* BRIEF *
Each entry here is to be restated word for word.

User interface change data:

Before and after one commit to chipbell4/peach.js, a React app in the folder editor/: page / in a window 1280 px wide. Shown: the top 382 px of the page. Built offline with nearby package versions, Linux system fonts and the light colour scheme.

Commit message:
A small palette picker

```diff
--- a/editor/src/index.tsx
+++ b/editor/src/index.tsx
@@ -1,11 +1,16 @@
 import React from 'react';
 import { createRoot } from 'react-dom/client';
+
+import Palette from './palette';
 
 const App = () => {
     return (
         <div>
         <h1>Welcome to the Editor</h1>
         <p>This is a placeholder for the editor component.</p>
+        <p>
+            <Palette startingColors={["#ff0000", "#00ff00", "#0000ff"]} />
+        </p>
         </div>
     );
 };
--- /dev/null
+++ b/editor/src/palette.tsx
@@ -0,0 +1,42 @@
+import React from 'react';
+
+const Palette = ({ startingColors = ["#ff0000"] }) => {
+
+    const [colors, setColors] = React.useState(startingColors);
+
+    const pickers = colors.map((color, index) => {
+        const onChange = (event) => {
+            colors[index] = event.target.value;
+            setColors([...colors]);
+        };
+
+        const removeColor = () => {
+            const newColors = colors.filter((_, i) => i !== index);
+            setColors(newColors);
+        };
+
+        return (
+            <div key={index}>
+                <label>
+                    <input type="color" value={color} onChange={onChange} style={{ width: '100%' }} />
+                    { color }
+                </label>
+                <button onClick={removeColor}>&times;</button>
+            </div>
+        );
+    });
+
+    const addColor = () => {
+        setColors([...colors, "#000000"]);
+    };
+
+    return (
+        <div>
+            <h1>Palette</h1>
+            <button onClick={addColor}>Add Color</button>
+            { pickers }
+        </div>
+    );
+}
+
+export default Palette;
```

* SOLUTION *
Before and after one commit to chipbell4/peach.js, a React app in the folder editor/: page / in a window 1280 px wide. Shown: the top 382 px of the page. Built offline with nearby package versions, Linux system fonts and the light colour scheme.

Commit message:
A small palette picker

```diff
--- a/editor/src/index.tsx
+++ b/editor/src/index.tsx
@@ -1,11 +1,16 @@
 import React from 'react';
 import { createRoot } from 'react-dom/client';
+
+import Palette from './palette';
 
 const App = () => {
     return (
         <div>
         <h1>Welcome to the Editor</h1>
         <p>This is a placeholder for the editor component.</p>
+        <p>
+            <Palette startingColors={["#ff0000", "#00ff00", "#0000ff"]} />
+        </p>
         </div>
     );
 };
--- /dev/null
+++ b/editor/src/palette.tsx
@@ -0,0 +1,42 @@
+import React from 'react';
+
+const Palette = ({ startingColors = ["#ff0000"] }) => {
+
+    const [colors, setColors] = React.useState(startingColors);
+
+    const pickers = colors.map((color, index) => {
+        const onChange = (event) => {
+            colors[index] = event.target.value;
+            setColors([...colors]);
+        };
+
+        const removeColor = () => {
+            const newColors = colors.filter((_, i) => i !== index);
+            setColors(newColors);
+        };
+
+        return (
+            <div key={index}>
+                <label>
+                    <input type="color" value={color} onChange={onChange} style={{ width: '100%' }} />
+                    { color }
+                </label>
+                <button onClick={removeColor}>&times;</button>
+            </div>
+        );
+    });
+
+    const addColor = () => {
+        setColors([...colors, "#000000"]);
+    };
+
+    return (
+        <div>
+            <h1>Palette</h1>
+            <button onClick={addColor}>Add Color</button>
+            { pickers }
+        </div>
+    );
+}
+
+export default Palette;
```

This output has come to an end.